» **YOUR TASK**
For each line below that holds the word "GitHub", make a copy.

(Difference listings)
***
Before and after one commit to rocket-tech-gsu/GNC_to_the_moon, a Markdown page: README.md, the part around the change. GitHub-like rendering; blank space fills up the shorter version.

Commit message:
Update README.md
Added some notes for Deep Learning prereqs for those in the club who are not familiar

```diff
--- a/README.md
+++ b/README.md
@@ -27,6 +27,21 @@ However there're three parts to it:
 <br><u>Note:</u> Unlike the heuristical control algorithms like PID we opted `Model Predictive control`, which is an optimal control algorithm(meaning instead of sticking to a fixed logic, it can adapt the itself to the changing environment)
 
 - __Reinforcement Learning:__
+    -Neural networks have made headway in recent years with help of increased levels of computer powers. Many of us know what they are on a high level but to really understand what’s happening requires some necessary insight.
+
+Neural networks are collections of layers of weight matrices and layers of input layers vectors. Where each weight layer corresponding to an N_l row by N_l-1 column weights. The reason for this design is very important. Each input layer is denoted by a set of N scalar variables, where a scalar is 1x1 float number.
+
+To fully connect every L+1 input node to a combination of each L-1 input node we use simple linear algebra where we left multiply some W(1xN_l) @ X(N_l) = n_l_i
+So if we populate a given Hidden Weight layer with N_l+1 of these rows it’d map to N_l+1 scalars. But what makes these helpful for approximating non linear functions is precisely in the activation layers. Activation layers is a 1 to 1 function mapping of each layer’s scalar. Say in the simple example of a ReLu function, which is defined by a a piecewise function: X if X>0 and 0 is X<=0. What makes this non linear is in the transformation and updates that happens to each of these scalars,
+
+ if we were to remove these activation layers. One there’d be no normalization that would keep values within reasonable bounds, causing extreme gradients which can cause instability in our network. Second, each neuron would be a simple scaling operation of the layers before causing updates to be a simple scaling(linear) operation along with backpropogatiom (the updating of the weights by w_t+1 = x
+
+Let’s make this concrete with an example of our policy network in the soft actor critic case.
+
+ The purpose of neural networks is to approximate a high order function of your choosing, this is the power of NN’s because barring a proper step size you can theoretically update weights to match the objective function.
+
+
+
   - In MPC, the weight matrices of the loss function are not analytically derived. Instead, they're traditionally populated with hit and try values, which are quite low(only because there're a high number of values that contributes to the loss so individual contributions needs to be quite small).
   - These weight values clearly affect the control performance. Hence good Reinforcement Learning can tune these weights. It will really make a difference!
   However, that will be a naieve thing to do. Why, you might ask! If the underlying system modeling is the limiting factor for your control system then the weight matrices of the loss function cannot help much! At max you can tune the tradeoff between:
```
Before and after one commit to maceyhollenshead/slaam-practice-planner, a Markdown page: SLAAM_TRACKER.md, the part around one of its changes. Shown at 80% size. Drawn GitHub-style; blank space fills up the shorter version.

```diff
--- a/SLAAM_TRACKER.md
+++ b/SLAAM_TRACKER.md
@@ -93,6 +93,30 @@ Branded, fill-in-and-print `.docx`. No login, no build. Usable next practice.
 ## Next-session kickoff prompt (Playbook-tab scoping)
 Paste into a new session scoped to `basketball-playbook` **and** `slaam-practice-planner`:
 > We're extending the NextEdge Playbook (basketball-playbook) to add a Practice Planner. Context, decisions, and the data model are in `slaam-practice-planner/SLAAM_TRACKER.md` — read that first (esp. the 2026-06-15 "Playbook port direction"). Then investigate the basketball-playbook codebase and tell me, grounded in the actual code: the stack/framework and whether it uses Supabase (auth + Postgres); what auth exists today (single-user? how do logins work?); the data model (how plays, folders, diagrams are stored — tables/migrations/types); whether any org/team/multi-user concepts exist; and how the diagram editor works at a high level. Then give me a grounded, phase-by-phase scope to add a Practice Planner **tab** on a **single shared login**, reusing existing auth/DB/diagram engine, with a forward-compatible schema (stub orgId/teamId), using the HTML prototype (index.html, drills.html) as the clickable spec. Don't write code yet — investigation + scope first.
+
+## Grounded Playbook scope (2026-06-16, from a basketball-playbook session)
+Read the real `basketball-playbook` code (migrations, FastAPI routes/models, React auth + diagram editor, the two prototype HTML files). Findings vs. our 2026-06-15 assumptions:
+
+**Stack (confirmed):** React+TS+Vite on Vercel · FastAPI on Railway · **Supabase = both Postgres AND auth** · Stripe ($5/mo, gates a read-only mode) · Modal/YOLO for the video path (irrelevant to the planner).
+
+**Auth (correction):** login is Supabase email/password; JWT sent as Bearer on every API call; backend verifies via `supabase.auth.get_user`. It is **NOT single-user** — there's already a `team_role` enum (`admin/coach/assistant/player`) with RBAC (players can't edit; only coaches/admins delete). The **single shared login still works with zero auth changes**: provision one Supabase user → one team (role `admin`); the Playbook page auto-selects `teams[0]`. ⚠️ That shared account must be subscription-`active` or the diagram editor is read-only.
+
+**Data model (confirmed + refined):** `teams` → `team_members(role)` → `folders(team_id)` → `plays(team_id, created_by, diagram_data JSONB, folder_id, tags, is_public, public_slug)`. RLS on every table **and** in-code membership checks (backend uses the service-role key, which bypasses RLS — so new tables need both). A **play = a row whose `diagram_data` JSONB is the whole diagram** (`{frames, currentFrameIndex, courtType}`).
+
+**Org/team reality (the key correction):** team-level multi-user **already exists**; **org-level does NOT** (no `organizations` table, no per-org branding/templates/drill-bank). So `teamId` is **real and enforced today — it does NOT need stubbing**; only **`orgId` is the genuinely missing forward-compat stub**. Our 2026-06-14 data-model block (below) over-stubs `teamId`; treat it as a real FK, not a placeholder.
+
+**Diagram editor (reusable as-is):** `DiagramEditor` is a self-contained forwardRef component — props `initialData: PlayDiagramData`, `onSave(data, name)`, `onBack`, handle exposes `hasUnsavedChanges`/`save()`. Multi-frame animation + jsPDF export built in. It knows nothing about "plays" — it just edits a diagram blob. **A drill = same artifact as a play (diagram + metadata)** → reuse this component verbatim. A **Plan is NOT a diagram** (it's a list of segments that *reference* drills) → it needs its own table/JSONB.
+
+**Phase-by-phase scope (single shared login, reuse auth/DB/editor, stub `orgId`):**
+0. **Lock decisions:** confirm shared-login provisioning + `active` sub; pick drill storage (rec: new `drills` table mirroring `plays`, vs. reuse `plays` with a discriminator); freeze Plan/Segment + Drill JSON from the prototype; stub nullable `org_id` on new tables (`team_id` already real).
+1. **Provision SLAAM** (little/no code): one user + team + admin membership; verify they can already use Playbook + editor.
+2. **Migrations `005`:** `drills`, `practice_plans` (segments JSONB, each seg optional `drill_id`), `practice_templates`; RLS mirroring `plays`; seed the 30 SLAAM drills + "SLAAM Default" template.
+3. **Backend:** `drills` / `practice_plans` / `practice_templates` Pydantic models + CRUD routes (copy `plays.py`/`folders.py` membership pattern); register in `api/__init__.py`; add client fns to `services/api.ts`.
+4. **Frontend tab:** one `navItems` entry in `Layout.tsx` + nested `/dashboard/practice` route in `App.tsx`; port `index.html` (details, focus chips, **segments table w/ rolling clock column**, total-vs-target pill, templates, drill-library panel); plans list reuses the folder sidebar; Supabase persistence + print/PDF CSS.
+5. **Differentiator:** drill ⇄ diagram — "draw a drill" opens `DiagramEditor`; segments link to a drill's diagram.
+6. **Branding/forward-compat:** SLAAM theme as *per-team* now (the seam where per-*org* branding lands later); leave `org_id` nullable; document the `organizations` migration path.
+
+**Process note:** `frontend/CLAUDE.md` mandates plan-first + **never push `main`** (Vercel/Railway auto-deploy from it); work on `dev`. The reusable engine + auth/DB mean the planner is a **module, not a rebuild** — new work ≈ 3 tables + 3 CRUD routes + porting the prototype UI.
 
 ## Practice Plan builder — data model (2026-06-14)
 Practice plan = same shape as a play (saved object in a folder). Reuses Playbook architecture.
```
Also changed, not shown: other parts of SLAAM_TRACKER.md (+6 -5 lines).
***
» **EXERCISE ANSWER**
Before and after one commit to rocket-tech-gsu/GNC_to_the_moon, a Markdown page: README.md, the part around the change. GitHub-like rendering; blank space fills up the shorter version.
Before and after one commit to maceyhollenshead/slaam-practice-planner, a Markdown page: SLAAM_TRACKER.md, the part around one of its changes. Shown at 80% size. Drawn GitHub-style; blank space fills up the shorter version.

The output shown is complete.